In addition to hiring Stefanova, the film festival expanded its board and hired an office manager and several independent contractors to care for the website, graphic design, filmmaker relations and other organizational matters. The new six member board of directors makes the big decisions about the festival.
Stefanova said she has stayed involved with the festival because she likes the way it is organized and believes in its mission to seek out original, unusual and entertaining short films from around the world and make them available to the general public.
“We’re just constantly working on the core things we do well,” she said.
Two of those things are making sure filmmakers have the best experience possible and providing quality short films to as many people as possible.

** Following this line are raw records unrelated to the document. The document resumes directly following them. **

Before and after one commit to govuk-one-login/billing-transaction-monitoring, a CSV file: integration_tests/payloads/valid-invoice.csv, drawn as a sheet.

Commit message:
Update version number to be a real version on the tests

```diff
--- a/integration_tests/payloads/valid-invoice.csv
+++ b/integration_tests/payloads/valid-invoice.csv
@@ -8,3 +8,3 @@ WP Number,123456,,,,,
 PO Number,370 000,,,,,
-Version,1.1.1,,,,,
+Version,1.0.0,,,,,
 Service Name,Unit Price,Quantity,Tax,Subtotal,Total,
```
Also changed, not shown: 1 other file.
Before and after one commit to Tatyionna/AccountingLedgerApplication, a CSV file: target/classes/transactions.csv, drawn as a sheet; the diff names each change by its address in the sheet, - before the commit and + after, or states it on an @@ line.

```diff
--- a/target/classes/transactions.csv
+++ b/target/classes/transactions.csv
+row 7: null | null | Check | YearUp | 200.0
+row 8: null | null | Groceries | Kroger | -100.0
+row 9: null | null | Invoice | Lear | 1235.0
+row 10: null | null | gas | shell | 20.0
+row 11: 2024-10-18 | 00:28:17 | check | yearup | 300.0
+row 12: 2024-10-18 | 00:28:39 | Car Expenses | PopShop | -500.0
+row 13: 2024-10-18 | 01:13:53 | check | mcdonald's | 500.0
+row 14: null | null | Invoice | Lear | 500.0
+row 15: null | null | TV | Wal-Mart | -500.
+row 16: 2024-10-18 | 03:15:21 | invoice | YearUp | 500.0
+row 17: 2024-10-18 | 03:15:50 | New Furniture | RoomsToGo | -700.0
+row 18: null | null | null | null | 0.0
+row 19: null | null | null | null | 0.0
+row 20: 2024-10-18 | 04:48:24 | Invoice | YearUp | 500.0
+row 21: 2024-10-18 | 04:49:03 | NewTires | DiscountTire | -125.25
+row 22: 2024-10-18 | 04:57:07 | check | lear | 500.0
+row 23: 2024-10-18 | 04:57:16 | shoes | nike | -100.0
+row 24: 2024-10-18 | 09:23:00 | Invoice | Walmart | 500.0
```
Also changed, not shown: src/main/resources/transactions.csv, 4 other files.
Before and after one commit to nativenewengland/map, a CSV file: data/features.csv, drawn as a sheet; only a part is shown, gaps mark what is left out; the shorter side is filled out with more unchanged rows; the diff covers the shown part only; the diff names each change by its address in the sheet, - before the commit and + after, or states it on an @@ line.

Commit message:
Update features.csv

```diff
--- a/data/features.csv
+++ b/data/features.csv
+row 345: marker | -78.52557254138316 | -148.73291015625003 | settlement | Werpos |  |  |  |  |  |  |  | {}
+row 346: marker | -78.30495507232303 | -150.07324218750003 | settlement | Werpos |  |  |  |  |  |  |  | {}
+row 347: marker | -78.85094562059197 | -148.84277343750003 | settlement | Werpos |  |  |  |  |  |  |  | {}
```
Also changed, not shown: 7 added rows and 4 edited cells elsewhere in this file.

This year’s Dam Short Film Festival is no exception with 146 films to be screened, its highest number to date. Within those are three blocks of films created by Nevada filmmakers, including a documentary category.
“I’m excited about that because we haven’t had enough films for a Nevada documentary program before,” Stefanova said.
The festival officially runs from Feb. 13-16 at Boulder Theatre, 1225 Arizona St. There will also be two programs on Monday, Feb. 17, at which all award-winning films from the festival will be screened.
Another new element to this year’s festival is a screening of a retrospective on The Residents, a band known for its avant-garde music and multimedia projects that has been active since 1965. Homer Flynn, band manager, will be at the screening and participate in a question and answer session. That showing will be at 8 p.m. Feb. 14.
There will also be two blocks of comedy films screened, one at 5:15 p.m. Feb. 14 and another at 6 p.m. Feb. 15. More comedy films will be shown during the Underground segment at 10 p.m. Feb. 15.
There will also be screenings of animated, international, drama and horror films as well as music videos and documentaries.
“Our whole program, I’m very very proud of it,” Stefanova said.
For more information about the 2019 Dam Short Film Festival or to purchase tickets, go to http://damshortfilm.org/.
Contact reporter Celia Shortt Goodyear at email@example.com or at 702-586-9401. Follow her on Twitter @csgoodyear.
If you go
What: Dam Short Film Festival
When: Feb. 13-16
Where: Boulder Theatre, 1225 Arizona St
Cost: $10 per block, $100 for a four-day pass